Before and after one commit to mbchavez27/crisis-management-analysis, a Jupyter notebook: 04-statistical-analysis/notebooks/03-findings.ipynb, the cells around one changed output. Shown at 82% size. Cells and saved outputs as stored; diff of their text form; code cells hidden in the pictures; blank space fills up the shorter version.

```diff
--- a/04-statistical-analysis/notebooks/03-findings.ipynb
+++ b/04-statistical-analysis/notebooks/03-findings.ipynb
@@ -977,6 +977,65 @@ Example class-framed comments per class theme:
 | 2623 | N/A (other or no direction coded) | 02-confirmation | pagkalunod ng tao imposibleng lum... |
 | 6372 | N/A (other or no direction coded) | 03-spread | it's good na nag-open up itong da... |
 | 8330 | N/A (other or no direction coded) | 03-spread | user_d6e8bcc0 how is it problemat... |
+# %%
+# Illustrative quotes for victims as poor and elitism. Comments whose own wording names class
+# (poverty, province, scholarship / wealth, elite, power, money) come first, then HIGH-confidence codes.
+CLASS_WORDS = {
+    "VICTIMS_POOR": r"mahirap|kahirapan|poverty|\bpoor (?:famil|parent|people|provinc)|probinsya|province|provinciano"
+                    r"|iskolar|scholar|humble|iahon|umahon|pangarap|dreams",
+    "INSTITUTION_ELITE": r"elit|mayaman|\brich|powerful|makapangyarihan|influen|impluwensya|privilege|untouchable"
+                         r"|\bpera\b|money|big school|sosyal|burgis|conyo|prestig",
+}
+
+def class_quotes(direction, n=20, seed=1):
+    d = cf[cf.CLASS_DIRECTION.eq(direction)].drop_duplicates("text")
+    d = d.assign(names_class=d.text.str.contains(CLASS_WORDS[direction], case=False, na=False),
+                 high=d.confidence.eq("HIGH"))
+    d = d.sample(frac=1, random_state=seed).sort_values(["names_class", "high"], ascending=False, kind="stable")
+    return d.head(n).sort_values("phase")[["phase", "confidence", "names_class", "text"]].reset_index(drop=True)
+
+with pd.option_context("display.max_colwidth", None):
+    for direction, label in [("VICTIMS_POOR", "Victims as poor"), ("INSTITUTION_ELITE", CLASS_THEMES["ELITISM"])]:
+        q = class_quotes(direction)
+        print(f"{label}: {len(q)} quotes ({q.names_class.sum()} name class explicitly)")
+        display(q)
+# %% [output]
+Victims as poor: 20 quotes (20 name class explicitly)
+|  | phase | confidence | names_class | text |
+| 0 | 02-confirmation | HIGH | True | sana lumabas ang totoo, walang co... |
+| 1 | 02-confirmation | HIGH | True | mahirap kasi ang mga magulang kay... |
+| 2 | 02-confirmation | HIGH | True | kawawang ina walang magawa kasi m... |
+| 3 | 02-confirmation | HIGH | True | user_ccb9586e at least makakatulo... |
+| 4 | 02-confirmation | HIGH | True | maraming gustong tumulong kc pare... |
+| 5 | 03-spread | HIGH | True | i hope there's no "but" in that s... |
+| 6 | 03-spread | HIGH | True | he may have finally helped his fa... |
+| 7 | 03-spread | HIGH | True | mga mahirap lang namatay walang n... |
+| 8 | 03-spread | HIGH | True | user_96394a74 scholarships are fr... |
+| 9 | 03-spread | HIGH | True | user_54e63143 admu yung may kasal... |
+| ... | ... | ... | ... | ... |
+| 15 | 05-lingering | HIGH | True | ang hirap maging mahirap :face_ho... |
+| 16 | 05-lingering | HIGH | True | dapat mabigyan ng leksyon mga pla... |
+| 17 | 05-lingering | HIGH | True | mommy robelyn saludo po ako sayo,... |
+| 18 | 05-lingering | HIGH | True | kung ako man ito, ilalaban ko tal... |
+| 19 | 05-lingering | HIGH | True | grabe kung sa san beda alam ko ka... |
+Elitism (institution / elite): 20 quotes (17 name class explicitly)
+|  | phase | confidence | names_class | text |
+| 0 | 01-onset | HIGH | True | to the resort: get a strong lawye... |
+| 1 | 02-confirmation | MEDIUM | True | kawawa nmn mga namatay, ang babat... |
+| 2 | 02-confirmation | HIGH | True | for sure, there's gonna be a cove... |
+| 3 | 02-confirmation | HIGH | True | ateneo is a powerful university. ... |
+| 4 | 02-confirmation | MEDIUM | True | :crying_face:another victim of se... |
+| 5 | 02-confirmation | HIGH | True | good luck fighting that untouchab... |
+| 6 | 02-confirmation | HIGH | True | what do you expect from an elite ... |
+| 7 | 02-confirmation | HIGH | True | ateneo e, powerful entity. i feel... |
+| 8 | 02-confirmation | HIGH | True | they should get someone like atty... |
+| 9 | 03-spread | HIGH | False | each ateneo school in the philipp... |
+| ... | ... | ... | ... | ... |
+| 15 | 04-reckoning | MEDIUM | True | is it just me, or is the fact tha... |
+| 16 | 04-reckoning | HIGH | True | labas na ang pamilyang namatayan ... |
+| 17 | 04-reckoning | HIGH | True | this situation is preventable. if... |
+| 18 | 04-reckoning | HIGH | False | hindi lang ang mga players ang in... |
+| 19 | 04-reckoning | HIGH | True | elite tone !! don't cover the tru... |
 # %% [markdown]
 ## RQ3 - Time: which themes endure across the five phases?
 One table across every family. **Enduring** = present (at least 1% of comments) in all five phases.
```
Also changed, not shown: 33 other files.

...

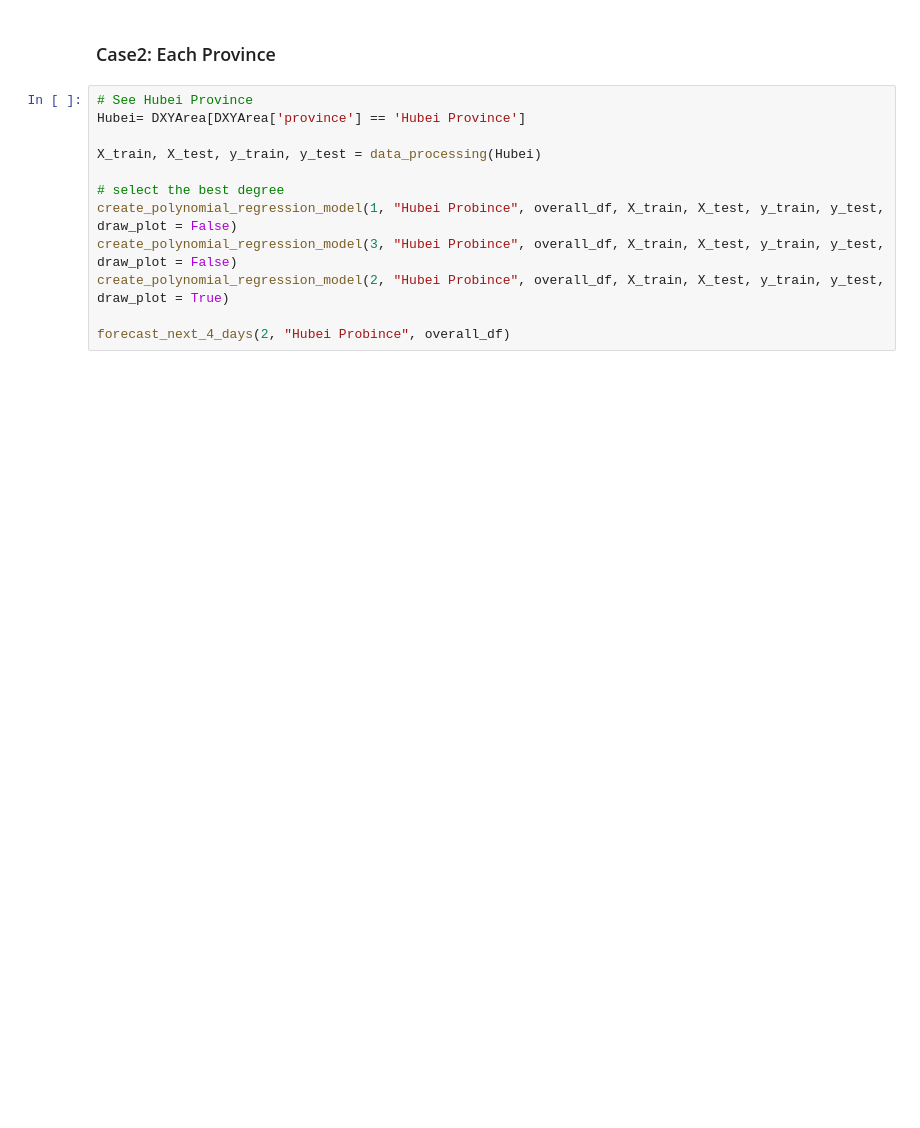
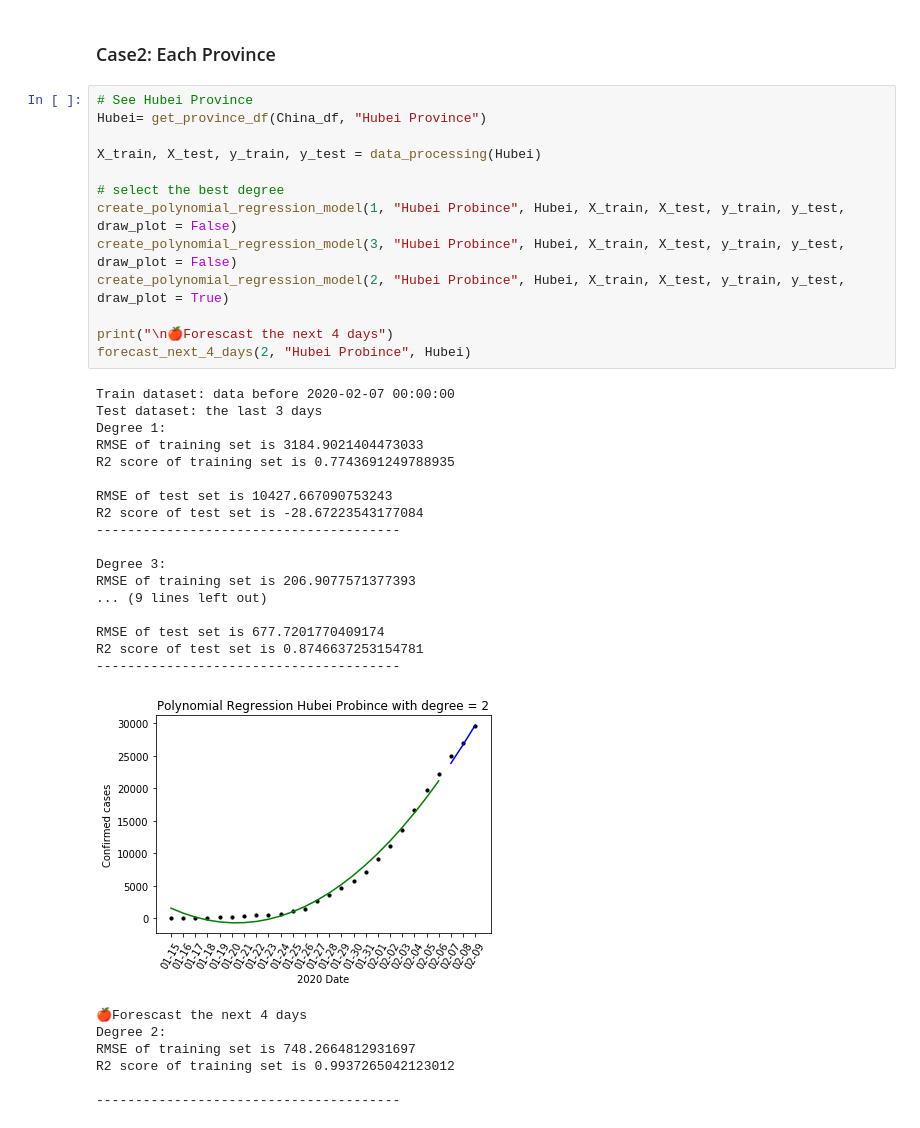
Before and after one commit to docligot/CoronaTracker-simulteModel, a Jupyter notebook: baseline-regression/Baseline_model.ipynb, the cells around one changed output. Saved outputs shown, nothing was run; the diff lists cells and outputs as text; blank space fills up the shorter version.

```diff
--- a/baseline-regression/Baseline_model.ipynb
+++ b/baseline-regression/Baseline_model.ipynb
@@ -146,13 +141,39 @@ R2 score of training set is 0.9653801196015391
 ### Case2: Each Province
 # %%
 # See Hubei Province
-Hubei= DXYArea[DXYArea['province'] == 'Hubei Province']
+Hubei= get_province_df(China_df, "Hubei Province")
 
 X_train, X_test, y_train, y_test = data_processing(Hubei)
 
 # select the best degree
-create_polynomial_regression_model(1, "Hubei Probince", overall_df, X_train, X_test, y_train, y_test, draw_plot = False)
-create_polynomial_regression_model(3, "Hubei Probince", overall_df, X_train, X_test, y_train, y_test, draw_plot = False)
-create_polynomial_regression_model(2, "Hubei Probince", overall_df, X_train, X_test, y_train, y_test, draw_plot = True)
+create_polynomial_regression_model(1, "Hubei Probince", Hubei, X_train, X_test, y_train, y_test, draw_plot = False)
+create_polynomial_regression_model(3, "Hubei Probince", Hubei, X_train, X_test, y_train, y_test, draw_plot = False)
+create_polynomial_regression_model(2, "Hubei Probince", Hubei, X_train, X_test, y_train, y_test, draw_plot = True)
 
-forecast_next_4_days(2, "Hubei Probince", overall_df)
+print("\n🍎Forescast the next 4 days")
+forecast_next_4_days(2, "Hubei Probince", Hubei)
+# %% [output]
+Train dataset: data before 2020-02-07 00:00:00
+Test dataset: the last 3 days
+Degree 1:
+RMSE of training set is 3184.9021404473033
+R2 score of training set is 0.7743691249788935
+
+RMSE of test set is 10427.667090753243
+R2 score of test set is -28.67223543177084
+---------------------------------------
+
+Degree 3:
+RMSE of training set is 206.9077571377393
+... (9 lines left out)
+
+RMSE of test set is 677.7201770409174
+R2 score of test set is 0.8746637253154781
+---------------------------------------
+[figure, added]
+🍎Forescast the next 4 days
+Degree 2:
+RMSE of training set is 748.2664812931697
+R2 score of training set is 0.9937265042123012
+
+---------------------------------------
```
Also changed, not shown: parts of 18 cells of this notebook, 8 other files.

ABOUT THIS TASK:
Search the material above for the string "spread". Show every line that holds it.

SOLUTION FOR THIS EXERCISE:
 | 6372 | N/A (other or no direction coded) | 03-spread | it's good na nag-open up itong da... |
 | 8330 | N/A (other or no direction coded) | 03-spread | user_d6e8bcc0 how is it problemat... |
+| 5 | 03-spread | HIGH | True | i hope there's no "but" in that s... |
+| 6 | 03-spread | HIGH | True | he may have finally helped his fa... |
+| 7 | 03-spread | HIGH | True | mga mahirap lang namatay walang n... |
+| 8 | 03-spread | HIGH | True | user_96394a74 scholarships are fr... |
+| 9 | 03-spread | HIGH | True | user_54e63143 admu yung may kasal... |
+| 9 | 03-spread | HIGH | False | each ateneo school in the philipp... |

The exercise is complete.